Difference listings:
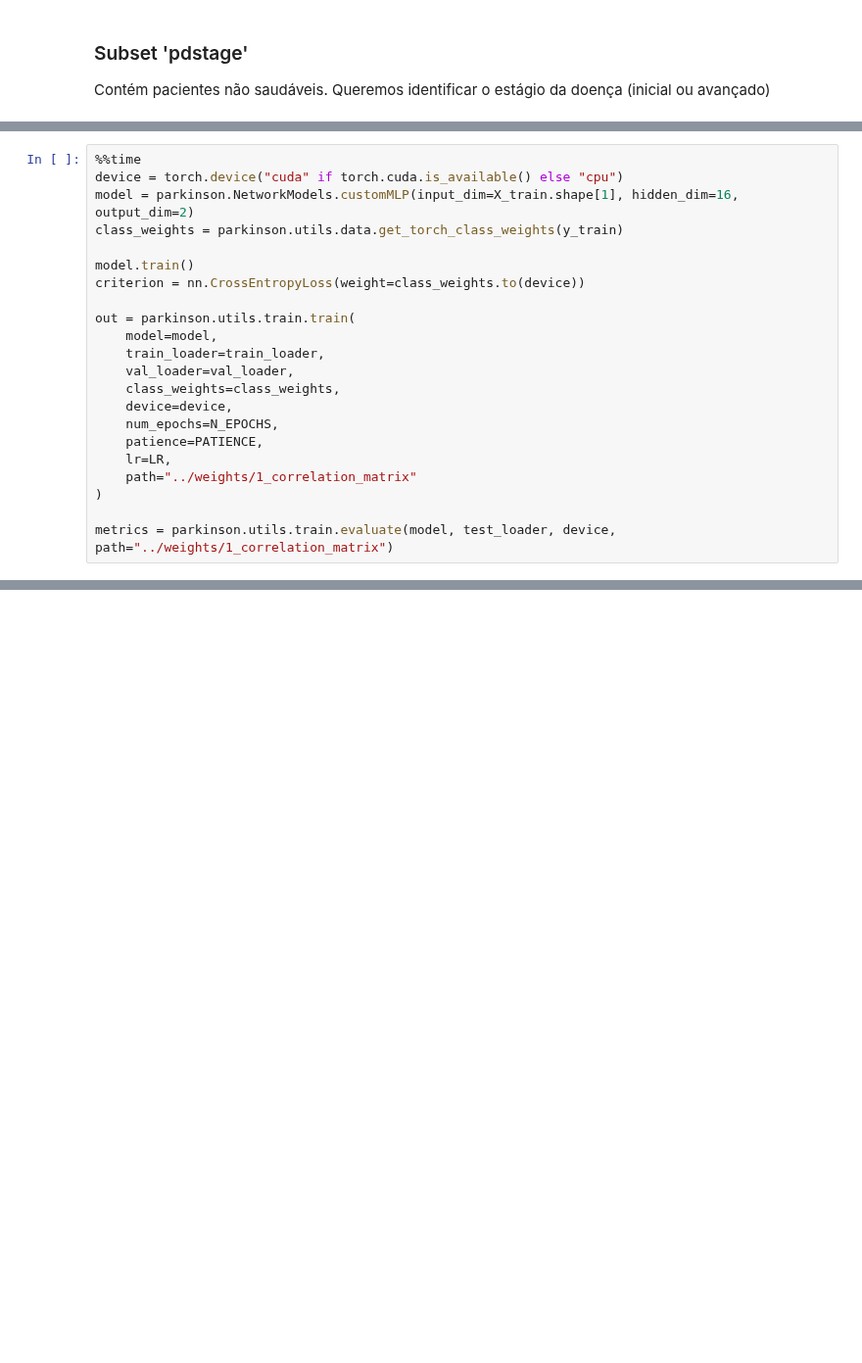
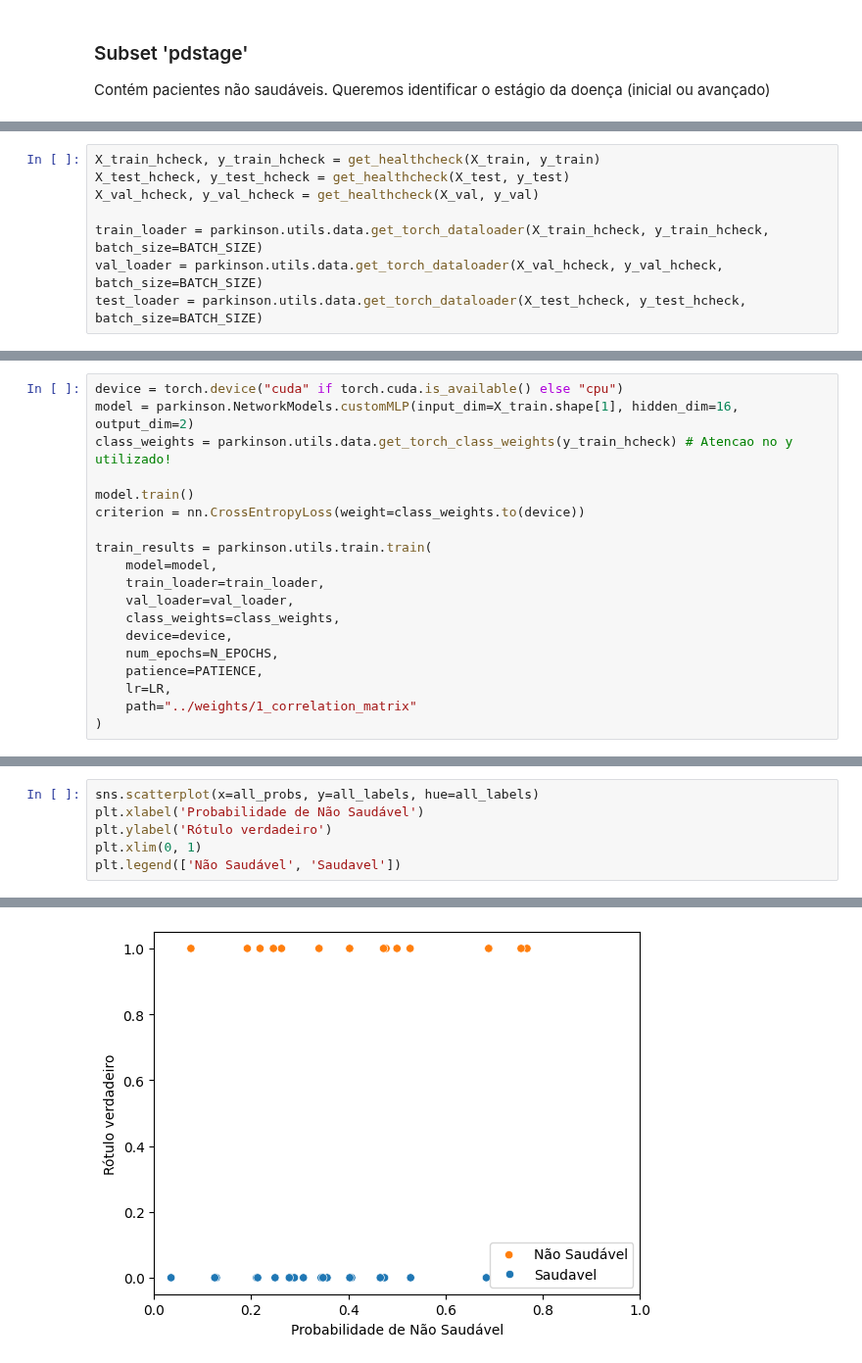
Before and after one commit to TheoRiffel/Parkinson-Diagnosis-Deeplearning, a Jupyter notebook: notebooks/6_multimodal.ipynb, the cells around one changed output, grey strips where cells are left out. Shown at 98% size. Cells and saved outputs as stored; diff of their text form; blank space fills up the shorter version.

```diff
--- a/notebooks/6_multimodal.ipynb
+++ b/notebooks/6_multimodal.ipynb
@@ -98,0 +88,8 @@ test_loader = parkinson.utils.data.get_torch_dataloader(X_test, y_test, batch_si
+# %%
+X_train_hcheck, y_train_hcheck = get_healthcheck(X_train, y_train)
+X_test_hcheck, y_test_hcheck = get_healthcheck(X_test, y_test)
+X_val_hcheck, y_val_hcheck = get_healthcheck(X_val, y_val)
+
+train_loader = parkinson.utils.data.get_torch_dataloader(X_train_hcheck, y_train_hcheck, batch_size=BATCH_SIZE)
+val_loader = parkinson.utils.data.get_torch_dataloader(X_val_hcheck, y_val_hcheck, batch_size=BATCH_SIZE)
+test_loader = parkinson.utils.data.get_torch_dataloader(X_test_hcheck, y_test_hcheck, batch_size=BATCH_SIZE)
@@ -99,13 +98,12 @@ test_loader = parkinson.utils.data.get_torch_dataloader(X_test, y_test, batch_si
 # %%
-%%time
 device = torch.device("cuda" if torch.cuda.is_available() else "cpu")
 model = parkinson.NetworkModels.customMLP(input_dim=X_train.shape[1], hidden_dim=16, output_dim=2)
-class_weights = parkinson.utils.data.get_torch_class_weights(y_train)
+class_weights = parkinson.utils.data.get_torch_class_weights(y_train_hcheck) # Atencao no y utilizado!
 
 model.train()
 criterion = nn.CrossEntropyLoss(weight=class_weights.to(device))
 
-out = parkinson.utils.train.train(
+train_results = parkinson.utils.train.train(
     model=model,
     train_loader=train_loader,
     val_loader=val_loader,
@@ -116,6 +114,4 @@ out = parkinson.utils.train.train(
     lr=LR,
     path="../weights/1_correlation_matrix"
 )
-
-metrics = parkinson.utils.train.evaluate(model, test_loader, device, path="../weights/1_correlation_matrix")
 # %% [output]
@@ -126,0 +152,7 @@ Wall time: 17 s
+# %%
+sns.scatterplot(x=all_probs, y=all_labels, hue=all_labels)
+plt.xlabel('Probabilidade de Não Saudável')
+plt.ylabel('Rótulo verdadeiro')
+plt.xlim(0, 1)
+plt.legend(['Não Saudável', 'Saudavel'])
+# %% [output]
@@ -127,3 +160,4 @@ Wall time: 17 s
+[figure, added]
 # %%
 # Criando e plotando os resultados.
 parkinson.utils.results.metrics_to_dataframe(metrics)
```
Also changed, not shown: parts of 23 cells of this notebook.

> **Problem**
The data above must be copied exactly. Leave out the pictures.

> **Completed task**
Before and after one commit to TheoRiffel/Parkinson-Diagnosis-Deeplearning, a Jupyter notebook: notebooks/6_multimodal.ipynb, the cells around one changed output, grey strips where cells are left out. Shown at 98% size. Cells and saved outputs as stored; diff of their text form; blank space fills up the shorter version.

```diff
--- a/notebooks/6_multimodal.ipynb
+++ b/notebooks/6_multimodal.ipynb
@@ -98,0 +88,8 @@ test_loader = parkinson.utils.data.get_torch_dataloader(X_test, y_test, batch_si
+# %%
+X_train_hcheck, y_train_hcheck = get_healthcheck(X_train, y_train)
+X_test_hcheck, y_test_hcheck = get_healthcheck(X_test, y_test)
+X_val_hcheck, y_val_hcheck = get_healthcheck(X_val, y_val)
+
+train_loader = parkinson.utils.data.get_torch_dataloader(X_train_hcheck, y_train_hcheck, batch_size=BATCH_SIZE)
+val_loader = parkinson.utils.data.get_torch_dataloader(X_val_hcheck, y_val_hcheck, batch_size=BATCH_SIZE)
+test_loader = parkinson.utils.data.get_torch_dataloader(X_test_hcheck, y_test_hcheck, batch_size=BATCH_SIZE)
@@ -99,13 +98,12 @@ test_loader = parkinson.utils.data.get_torch_dataloader(X_test, y_test, batch_si
 # %%
-%%time
 device = torch.device("cuda" if torch.cuda.is_available() else "cpu")
 model = parkinson.NetworkModels.customMLP(input_dim=X_train.shape[1], hidden_dim=16, output_dim=2)
-class_weights = parkinson.utils.data.get_torch_class_weights(y_train)
+class_weights = parkinson.utils.data.get_torch_class_weights(y_train_hcheck) # Atencao no y utilizado!
 
 model.train()
 criterion = nn.CrossEntropyLoss(weight=class_weights.to(device))
 
-out = parkinson.utils.train.train(
+train_results = parkinson.utils.train.train(
     model=model,
     train_loader=train_loader,
     val_loader=val_loader,
@@ -116,6 +114,4 @@ out = parkinson.utils.train.train(
     lr=LR,
     path="../weights/1_correlation_matrix"
 )
-
-metrics = parkinson.utils.train.evaluate(model, test_loader, device, path="../weights/1_correlation_matrix")
 # %% [output]
@@ -126,0 +152,7 @@ Wall time: 17 s
+# %%
+sns.scatterplot(x=all_probs, y=all_labels, hue=all_labels)
+plt.xlabel('Probabilidade de Não Saudável')
+plt.ylabel('Rótulo verdadeiro')
+plt.xlim(0, 1)
+plt.legend(['Não Saudável', 'Saudavel'])
+# %% [output]
@@ -127,3 +160,4 @@ Wall time: 17 s
+[figure, added]
 # %%
 # Criando e plotando os resultados.
 parkinson.utils.results.metrics_to_dataframe(metrics)
```
Also changed, not shown: parts of 23 cells of this notebook.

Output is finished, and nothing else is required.